- **WHAT YOU NEED TO DO**:
Show each line of the data below in which "report" occurs.

Before-and-after change data:
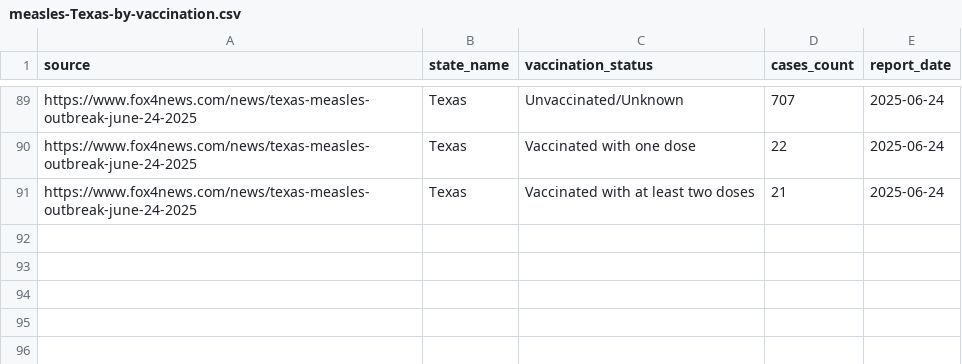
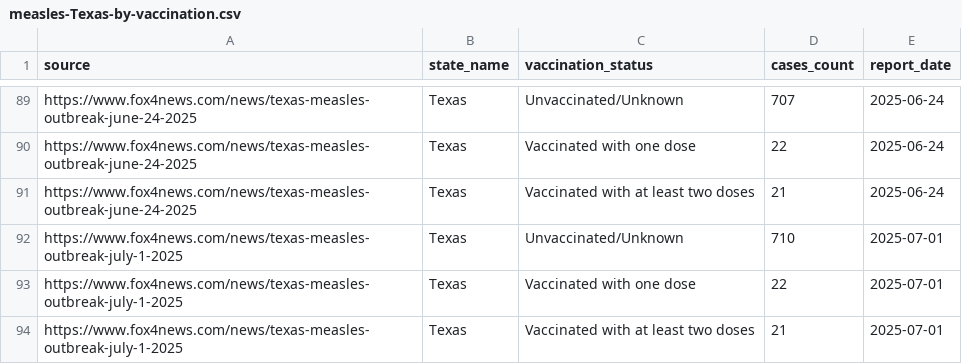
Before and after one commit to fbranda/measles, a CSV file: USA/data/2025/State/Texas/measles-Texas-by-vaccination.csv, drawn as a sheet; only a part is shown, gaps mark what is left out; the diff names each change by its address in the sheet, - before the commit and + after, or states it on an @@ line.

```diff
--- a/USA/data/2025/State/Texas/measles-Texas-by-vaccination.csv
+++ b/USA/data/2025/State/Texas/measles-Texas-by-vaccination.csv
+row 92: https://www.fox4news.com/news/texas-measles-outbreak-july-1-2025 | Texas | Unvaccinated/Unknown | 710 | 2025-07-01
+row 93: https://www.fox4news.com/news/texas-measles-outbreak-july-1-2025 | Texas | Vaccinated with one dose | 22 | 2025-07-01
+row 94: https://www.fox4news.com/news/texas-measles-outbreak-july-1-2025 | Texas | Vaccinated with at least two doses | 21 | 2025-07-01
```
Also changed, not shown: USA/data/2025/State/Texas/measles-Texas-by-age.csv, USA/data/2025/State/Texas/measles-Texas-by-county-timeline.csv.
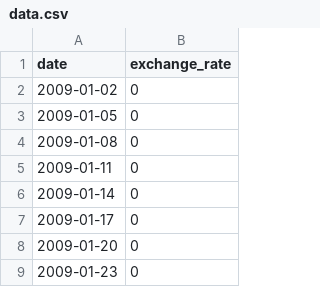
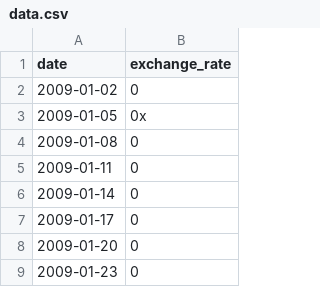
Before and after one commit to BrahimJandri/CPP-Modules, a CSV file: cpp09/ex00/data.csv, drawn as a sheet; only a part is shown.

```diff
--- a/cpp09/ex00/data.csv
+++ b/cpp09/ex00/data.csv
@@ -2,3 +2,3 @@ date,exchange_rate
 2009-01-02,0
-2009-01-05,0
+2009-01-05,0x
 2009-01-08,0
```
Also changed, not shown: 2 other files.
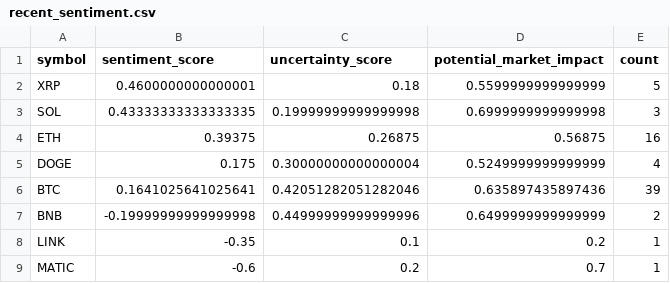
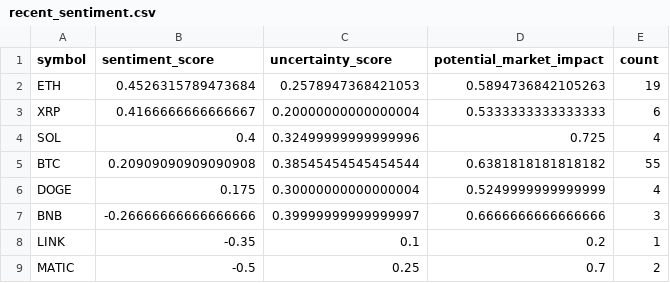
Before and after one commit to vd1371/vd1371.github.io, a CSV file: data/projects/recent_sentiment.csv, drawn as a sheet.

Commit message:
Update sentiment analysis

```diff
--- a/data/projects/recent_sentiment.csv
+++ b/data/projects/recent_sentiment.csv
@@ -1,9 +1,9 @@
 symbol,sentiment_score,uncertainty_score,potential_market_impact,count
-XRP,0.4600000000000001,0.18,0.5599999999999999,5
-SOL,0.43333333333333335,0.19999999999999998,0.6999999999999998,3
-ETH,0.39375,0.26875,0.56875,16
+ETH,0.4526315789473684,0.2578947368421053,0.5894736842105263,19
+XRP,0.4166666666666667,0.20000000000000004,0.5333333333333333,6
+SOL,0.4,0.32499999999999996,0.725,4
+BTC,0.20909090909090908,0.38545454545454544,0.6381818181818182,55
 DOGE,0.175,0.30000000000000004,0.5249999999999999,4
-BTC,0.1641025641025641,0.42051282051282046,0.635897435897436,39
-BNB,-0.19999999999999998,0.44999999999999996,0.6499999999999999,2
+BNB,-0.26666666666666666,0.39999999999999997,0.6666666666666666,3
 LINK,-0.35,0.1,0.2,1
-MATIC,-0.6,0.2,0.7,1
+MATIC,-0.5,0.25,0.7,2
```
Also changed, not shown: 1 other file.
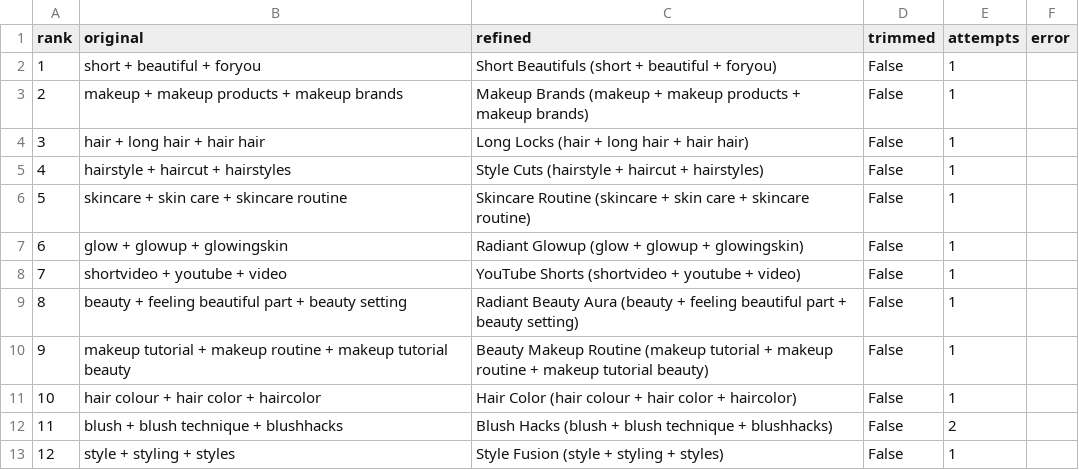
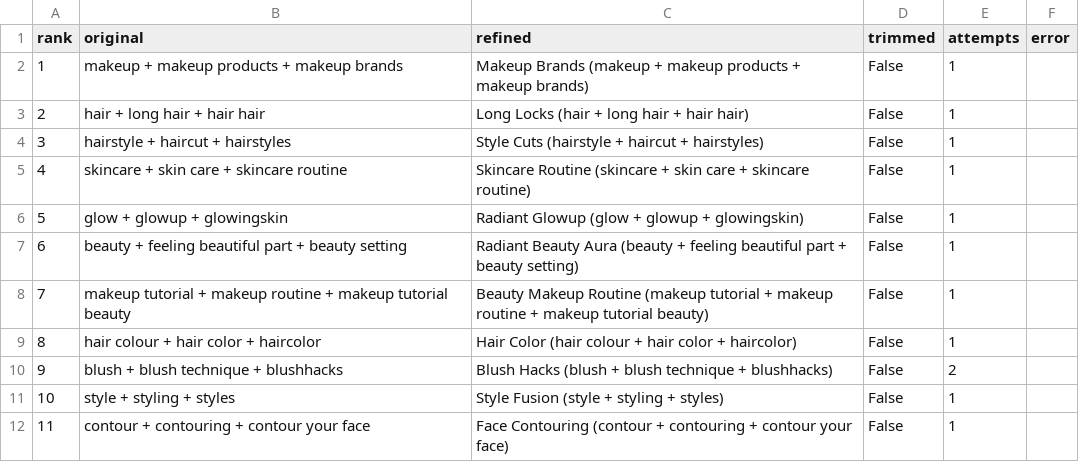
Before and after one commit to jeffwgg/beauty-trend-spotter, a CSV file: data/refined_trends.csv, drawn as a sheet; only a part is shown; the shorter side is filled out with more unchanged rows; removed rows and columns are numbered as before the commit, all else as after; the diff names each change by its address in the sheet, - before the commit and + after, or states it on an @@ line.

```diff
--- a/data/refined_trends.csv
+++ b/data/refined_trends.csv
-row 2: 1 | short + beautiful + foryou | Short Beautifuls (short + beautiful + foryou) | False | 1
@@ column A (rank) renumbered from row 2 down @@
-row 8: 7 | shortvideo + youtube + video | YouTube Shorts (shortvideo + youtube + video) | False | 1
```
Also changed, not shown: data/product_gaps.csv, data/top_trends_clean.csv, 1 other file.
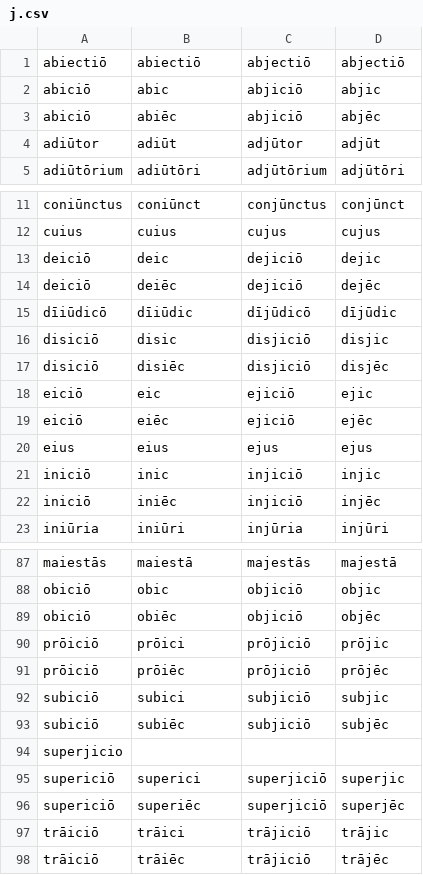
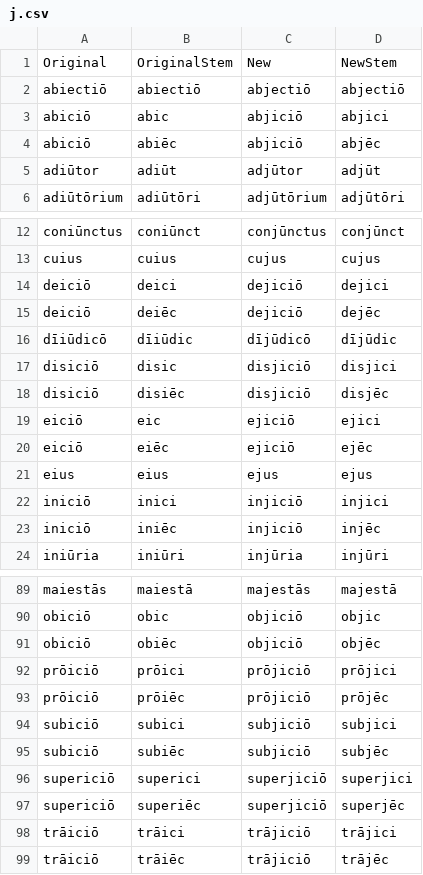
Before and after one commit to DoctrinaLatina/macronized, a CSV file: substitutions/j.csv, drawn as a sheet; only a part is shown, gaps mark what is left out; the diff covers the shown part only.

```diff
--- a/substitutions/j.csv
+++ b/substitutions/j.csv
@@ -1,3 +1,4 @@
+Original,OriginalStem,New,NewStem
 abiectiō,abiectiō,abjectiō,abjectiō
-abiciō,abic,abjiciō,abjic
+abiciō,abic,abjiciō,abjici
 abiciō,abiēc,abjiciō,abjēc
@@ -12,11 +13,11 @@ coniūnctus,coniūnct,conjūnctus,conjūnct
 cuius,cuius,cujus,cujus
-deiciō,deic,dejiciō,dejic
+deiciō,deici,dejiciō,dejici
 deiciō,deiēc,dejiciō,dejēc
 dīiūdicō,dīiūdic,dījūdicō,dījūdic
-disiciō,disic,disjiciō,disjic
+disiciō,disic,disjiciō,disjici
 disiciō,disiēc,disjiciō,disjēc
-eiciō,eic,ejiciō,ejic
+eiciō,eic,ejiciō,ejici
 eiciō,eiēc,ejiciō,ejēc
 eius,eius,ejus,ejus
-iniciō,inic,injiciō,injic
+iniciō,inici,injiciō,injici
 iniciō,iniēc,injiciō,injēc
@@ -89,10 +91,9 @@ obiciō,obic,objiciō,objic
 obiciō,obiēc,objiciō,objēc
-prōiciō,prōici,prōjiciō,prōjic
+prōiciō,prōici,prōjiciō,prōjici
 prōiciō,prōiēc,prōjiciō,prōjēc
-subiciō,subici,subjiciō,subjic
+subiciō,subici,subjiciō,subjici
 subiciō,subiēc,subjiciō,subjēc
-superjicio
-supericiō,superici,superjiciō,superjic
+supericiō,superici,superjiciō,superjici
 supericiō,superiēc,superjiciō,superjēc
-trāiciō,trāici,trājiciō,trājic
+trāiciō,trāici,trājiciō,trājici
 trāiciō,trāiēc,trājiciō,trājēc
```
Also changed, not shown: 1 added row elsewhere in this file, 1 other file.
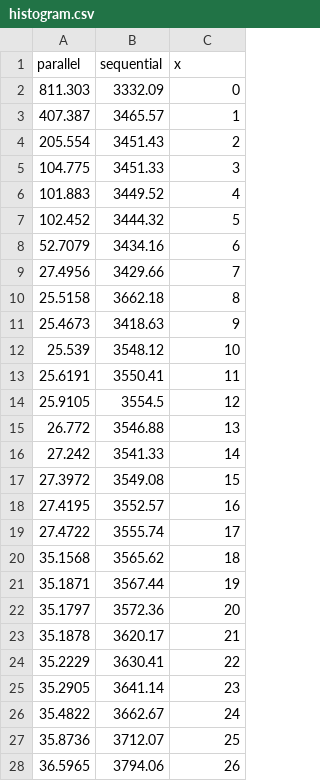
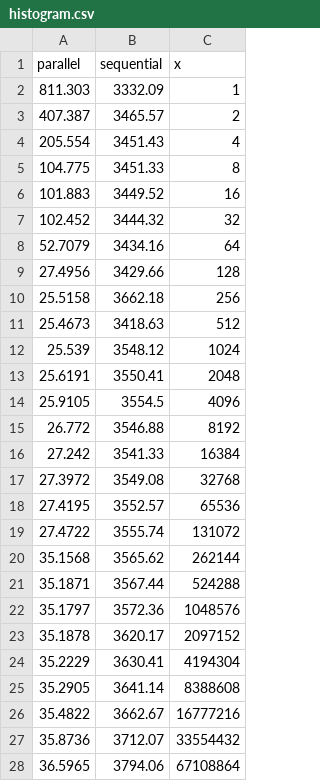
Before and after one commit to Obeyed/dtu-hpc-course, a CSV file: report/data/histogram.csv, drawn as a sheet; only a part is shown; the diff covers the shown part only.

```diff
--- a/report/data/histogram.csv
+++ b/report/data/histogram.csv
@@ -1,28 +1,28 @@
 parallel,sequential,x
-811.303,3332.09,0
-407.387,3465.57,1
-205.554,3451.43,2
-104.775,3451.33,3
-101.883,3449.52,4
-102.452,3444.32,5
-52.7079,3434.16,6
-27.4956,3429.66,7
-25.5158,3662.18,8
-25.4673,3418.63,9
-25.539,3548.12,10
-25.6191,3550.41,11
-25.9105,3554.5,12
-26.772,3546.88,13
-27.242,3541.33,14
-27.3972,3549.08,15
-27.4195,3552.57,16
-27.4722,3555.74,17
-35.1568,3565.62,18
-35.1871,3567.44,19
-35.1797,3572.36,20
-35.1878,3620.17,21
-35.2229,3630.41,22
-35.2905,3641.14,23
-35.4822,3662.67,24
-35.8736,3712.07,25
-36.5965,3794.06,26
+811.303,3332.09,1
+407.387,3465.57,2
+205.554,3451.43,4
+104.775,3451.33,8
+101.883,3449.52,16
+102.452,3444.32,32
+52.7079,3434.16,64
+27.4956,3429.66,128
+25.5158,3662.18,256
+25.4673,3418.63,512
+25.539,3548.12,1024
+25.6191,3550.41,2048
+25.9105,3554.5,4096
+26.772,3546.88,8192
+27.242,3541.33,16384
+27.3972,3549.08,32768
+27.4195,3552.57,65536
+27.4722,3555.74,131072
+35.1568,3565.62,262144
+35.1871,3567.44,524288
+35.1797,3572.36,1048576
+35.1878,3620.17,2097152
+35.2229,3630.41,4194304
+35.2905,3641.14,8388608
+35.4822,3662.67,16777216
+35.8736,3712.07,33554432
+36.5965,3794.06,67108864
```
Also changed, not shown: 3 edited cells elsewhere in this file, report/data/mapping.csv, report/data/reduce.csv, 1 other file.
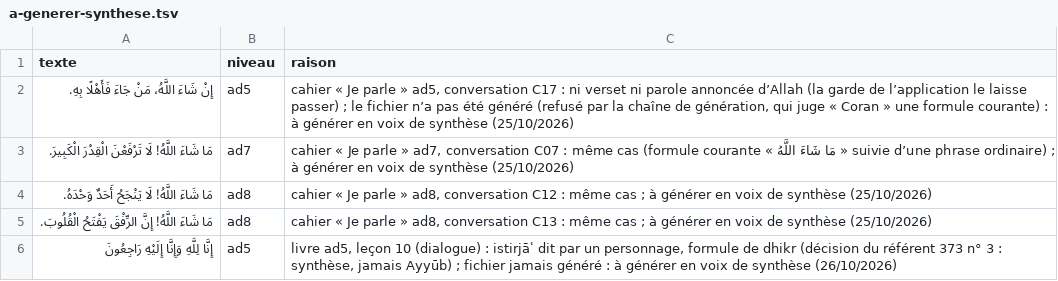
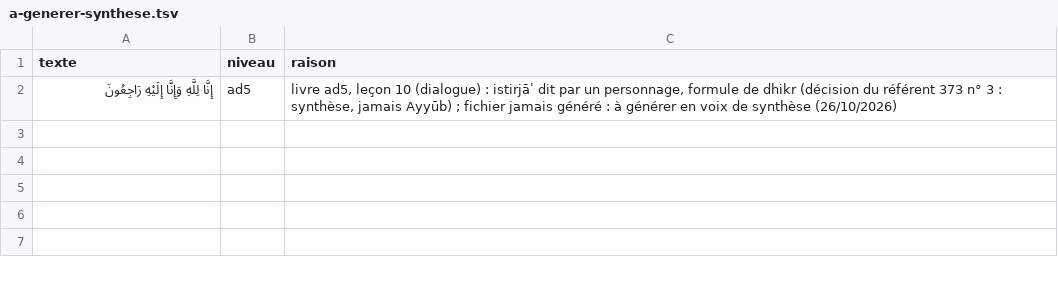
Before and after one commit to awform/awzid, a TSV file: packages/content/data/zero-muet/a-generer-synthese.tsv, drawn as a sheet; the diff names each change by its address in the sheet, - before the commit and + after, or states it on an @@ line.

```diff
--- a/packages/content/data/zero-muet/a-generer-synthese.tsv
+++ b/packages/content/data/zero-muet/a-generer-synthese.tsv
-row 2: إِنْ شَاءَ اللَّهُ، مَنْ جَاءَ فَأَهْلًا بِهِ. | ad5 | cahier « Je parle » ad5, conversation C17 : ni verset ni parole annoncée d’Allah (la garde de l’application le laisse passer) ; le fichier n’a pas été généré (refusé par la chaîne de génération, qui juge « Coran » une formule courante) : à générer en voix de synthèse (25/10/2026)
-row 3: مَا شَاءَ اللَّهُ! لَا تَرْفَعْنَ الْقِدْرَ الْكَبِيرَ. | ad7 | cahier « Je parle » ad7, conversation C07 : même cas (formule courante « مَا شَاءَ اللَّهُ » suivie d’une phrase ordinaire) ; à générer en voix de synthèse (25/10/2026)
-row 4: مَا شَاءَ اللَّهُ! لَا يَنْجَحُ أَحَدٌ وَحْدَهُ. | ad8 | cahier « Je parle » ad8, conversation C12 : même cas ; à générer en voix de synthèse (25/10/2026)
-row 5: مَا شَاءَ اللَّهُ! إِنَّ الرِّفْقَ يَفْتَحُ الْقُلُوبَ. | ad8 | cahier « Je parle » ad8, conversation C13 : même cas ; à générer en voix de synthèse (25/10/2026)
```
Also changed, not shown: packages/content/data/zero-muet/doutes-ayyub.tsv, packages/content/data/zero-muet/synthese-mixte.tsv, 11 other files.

- **RESPONSE TO THE TASK**:
Before and after one commit to Obeyed/dtu-hpc-course, a CSV file: report/data/histogram.csv, drawn as a sheet; only a part is shown; the diff covers the shown part only.
--- a/report/data/histogram.csv
+++ b/report/data/histogram.csv
Also changed, not shown: 3 edited cells elsewhere in this file, report/data/mapping.csv, report/data/reduce.csv, 1 other file.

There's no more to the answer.